Avoid launching a long, low-probability pass with little time on the clock and rather get the ball into the hands of a guard, which makes for a shorter pass to the front court. MORE
A Nationwide Shot Clock?
Today I want to talk about a hot topic right now – a nationwide shot clock. I recently learned that states using a shot clock are actually out of compliance with the National Federation of State High School Associations (NFHS), meaning they technically can’t vote on potential other rule changes in that sport.
Every survey I read indicates most coaches are in favor of a shot clock in their state, but does being out of compliance with the NFHS change your opinion? Does being out of compliance matter?
I’d like to see a shot clock as it keeps the game moving and rewards great defense. Our game is based upon athleticism, effort, hustle, vision and smarts – none of those come into play when a team sits on the ball in an attempt to shrink a potential talent gap. Plus, we want to encourage players to give their all on defense, which is next to impossible to do if possessions are lasting longer than 30, 35 or 45 seconds.

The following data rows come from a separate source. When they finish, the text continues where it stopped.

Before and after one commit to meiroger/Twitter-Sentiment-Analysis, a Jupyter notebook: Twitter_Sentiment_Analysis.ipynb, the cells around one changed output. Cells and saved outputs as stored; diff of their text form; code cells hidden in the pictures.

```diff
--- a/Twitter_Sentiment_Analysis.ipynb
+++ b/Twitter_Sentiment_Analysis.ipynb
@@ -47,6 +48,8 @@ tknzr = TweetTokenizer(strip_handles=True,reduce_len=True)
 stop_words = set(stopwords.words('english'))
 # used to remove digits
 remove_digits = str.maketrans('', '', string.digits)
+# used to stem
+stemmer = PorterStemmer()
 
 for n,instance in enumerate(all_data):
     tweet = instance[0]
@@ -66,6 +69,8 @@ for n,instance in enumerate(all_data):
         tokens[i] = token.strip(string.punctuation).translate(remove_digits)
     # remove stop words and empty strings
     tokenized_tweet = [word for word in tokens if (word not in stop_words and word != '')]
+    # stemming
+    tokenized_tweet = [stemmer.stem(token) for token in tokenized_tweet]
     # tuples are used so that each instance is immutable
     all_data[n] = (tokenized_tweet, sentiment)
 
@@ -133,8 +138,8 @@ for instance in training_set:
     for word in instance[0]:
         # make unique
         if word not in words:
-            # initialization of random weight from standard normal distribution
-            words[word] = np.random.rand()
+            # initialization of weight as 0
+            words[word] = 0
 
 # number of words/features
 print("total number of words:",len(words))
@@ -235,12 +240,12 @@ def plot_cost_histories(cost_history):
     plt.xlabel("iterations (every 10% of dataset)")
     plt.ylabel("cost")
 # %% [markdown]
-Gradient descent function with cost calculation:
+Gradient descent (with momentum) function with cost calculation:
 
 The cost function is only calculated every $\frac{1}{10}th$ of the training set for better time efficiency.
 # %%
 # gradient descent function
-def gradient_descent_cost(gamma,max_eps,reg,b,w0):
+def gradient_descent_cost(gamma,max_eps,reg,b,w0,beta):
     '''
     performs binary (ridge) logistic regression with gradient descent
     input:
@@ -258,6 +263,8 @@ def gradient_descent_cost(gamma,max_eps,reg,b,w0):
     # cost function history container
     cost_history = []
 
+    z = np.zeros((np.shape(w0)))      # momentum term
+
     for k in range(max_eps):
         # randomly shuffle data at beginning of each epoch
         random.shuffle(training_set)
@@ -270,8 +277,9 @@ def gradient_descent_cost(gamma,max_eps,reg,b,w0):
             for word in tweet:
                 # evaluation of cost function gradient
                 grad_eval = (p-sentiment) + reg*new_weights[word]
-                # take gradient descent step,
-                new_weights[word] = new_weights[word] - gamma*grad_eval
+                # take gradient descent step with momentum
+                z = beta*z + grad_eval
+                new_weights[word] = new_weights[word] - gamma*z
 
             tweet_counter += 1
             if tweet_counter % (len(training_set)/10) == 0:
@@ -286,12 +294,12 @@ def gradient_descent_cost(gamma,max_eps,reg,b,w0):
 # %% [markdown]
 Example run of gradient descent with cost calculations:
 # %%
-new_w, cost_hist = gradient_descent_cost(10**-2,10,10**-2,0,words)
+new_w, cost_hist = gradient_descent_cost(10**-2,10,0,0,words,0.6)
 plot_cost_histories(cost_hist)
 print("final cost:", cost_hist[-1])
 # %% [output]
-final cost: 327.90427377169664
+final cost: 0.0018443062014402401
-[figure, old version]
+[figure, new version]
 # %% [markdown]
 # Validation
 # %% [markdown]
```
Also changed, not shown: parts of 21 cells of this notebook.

I know there is a substantial cost involved and you need someone with knowledge to run the clock at your games, so there are some drawbacks as well but I think the advantages to both competitors and fans outweigh the potential downsides.